INNOVATION & EXPLORATION
First discovered in 2014 and located 150 km (93 miles) south
of China's southernmost province Hainan, Lingshui is nearly four
times deeper than CNOOC's independently operated Liuhua
16-2/20-2 oil field, which sits 410 metres below the surface in
the Pearl River basin.
Globally CNOOC owns deepsea oil assets in tie-ups with Total
in Nigeria and ExxonMobil in Guyana, and also
jointly owns with Canada's Husky Energy Liwan 3-1,
China's second-deepest gas project about 1,300 meters subsea in
the South China Sea. But it has never operated its own deepwater
At peak capacity, Lingshui will pump 3 billion cubic meters
a year, or 1% of China's current gas demand, and deliver 20% of
CNOOC's total gas output by 2024.
"Despite development challenges and large investment, its
sizeable reserve and production scale will make Lingshui a
competitive project," said a CNOOC representative.
The launch of Lingshui would also spur development of nearby
deepwater projects to form "a gas cluster of a trillion cubic
meters' reserve" to supply Hong Kong, Guangdong, Guangxi and
Hainan, the official said.
Key to the project's success has been the 23.6 billion yuan
($3.64 billion) Shenhai-1 ("Deep Sea-1"), a 53,000-tonne,
120-meter (395-ft) tall semi-submersible production and storage
platform, the world's first of its scale, dedicated to the
The project incorporates engineering expertise from

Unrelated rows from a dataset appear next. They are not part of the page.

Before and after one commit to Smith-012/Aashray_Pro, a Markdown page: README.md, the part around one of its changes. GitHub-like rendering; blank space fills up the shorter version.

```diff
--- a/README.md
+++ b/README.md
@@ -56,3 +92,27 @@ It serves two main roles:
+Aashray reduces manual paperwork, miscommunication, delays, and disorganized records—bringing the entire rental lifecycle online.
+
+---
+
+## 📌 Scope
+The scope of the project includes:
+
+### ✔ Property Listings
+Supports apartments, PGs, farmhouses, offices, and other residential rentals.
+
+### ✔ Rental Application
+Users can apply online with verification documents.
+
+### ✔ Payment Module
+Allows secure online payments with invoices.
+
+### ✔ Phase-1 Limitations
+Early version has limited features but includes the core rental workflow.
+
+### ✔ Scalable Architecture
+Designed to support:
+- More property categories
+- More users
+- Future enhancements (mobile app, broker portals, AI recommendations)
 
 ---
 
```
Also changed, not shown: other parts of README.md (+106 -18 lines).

Britain's Wood Group and a complex subsea production system from
Norway's Aker Solutions worth $200 million, including underwater
control systems that can withstand extreme pressure and over 70
km (43 miles) of umbilical cables linking the subsea development
"The success of the project is based on CNOOC's open and
collaborative approach in partnering with international
companies ... enabling the joint development of innovative
solutions together," said Ouyang Xin, Aker Solutions' General
Manager and Head of Subsea China.
Zhang Xianhui, analyst at Wood Mackenzie, said one of
Shenhai-1's innovations is to store condensate, a light oil that
coexists in gas reservoirs, inside the platform's columns,
averting the need for separate floating storage for liquids.
"The successful development of a deepwater project of such
scale and complexity will lead to technological breakthroughs
(that are) vital to unlock other difficult-to-extract
resources," said Baihui Yu, analyst at IHS Markit.
ON ITS OWN
Analysts said CNOOC had previously been expected to bring in
an international partner to share costs and risk, but having
gone through the entire cycle from discovery through execution
on its own, it may have quietly dropped the idea.
"Given the current U.S.-China tensions, convincing a board
to take up a position in China, and at a potentially elevated
valuation, may be a tall ask," said Rystad Energy's Islam.
However, if CNOOC chose to divest, Lingshui's size - with
peak daily output estimated at 330 million cubic feet - could
attract global firms looking to reposition themselves for energy
transition, he added.
CNOOC did not comment on whether it is considering a global
partner for Lingshui.
($1 = 6.4804 Chinese yuan renminbi)
(Reporting by Chen Aizhu in Singapore and Muyu Xu in Beijing;
Editing by Shivani Singh, Gavin Maguire and Richard Pullin)